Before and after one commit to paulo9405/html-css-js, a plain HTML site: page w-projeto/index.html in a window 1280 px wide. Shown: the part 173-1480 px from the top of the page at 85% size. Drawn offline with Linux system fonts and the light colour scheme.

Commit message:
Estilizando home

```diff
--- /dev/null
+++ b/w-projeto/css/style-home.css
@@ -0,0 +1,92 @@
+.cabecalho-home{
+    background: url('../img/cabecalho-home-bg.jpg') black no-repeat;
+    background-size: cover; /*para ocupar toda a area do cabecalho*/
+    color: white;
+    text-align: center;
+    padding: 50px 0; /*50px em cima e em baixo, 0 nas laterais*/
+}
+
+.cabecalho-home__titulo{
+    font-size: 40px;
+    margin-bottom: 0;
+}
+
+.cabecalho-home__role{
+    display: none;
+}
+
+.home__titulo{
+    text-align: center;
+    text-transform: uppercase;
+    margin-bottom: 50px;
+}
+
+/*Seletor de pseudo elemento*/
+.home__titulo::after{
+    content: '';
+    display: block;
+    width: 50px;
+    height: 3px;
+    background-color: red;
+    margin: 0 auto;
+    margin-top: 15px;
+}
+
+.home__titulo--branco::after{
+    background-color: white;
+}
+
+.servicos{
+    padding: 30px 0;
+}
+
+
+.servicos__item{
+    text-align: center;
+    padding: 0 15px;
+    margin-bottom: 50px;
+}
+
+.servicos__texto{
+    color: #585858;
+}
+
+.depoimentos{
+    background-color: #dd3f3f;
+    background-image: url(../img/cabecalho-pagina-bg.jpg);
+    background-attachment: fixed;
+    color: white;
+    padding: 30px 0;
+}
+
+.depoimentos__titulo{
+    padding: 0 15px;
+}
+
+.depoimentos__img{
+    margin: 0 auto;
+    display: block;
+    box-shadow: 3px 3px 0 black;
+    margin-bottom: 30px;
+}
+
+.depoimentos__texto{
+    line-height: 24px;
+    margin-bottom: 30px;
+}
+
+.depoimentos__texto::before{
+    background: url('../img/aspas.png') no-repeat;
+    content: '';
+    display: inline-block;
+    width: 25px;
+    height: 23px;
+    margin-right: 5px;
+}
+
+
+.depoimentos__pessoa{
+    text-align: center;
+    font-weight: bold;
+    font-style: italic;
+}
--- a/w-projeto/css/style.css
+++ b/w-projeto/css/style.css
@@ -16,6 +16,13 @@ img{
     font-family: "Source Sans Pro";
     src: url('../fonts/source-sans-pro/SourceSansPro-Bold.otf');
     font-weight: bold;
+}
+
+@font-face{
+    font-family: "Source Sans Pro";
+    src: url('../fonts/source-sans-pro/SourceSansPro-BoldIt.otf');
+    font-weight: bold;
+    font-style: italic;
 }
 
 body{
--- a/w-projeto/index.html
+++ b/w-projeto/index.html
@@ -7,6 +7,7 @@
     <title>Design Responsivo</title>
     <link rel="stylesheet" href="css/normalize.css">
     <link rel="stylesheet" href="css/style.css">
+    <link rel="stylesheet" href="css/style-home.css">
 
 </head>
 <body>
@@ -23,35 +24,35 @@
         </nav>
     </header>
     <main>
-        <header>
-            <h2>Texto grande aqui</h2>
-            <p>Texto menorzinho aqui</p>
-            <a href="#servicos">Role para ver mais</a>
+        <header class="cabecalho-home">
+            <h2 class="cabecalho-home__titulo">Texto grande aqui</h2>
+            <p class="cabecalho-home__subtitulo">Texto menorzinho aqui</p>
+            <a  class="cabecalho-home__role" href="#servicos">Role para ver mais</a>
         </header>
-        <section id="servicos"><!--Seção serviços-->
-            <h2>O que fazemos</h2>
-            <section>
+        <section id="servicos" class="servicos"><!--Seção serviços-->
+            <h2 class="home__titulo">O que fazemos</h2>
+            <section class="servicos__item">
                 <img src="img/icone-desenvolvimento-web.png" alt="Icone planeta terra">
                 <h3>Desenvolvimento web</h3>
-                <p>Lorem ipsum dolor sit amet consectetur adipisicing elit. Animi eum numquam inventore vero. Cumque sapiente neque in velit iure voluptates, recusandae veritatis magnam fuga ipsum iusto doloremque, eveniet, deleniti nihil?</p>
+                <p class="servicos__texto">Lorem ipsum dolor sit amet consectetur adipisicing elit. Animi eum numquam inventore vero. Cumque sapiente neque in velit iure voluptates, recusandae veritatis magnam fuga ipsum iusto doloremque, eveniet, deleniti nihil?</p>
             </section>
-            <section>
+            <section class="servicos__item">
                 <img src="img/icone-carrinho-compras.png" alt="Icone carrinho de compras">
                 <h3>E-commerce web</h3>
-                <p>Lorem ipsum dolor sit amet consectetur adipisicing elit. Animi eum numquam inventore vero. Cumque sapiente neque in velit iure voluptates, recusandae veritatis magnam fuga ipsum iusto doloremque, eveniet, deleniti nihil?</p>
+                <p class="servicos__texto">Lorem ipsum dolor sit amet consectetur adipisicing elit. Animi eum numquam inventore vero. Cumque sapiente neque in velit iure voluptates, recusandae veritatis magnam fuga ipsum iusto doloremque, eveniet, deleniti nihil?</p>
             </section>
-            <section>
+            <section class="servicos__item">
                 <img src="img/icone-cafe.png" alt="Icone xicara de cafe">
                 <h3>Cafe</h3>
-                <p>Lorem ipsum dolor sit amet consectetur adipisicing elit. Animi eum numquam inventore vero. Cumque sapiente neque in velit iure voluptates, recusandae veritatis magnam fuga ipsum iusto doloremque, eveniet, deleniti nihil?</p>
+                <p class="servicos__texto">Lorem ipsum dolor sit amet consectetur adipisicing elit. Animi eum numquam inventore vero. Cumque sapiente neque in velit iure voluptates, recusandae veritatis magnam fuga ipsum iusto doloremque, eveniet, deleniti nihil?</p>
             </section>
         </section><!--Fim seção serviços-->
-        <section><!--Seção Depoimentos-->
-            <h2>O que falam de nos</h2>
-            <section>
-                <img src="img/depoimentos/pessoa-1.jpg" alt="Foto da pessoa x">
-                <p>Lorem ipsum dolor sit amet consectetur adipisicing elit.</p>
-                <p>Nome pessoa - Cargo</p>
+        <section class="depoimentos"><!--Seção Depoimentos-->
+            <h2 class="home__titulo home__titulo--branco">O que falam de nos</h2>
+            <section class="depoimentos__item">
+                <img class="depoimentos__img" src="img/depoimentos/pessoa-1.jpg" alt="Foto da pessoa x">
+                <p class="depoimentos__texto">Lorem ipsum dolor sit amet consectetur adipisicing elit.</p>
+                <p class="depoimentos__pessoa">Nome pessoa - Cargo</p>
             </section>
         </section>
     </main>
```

**WHAT TO WORK ON:**
Look through the entries above, find each line containing "index", and copy it.

**SOLUTION BELOW:**
Before and after one commit to paulo9405/html-css-js, a plain HTML site: page w-projeto/index.html in a window 1280 px wide. Shown: the part 173-1480 px from the top of the page at 85% size. Drawn offline with Linux system fonts and the light colour scheme.
--- a/w-projeto/index.html
+++ b/w-projeto/index.html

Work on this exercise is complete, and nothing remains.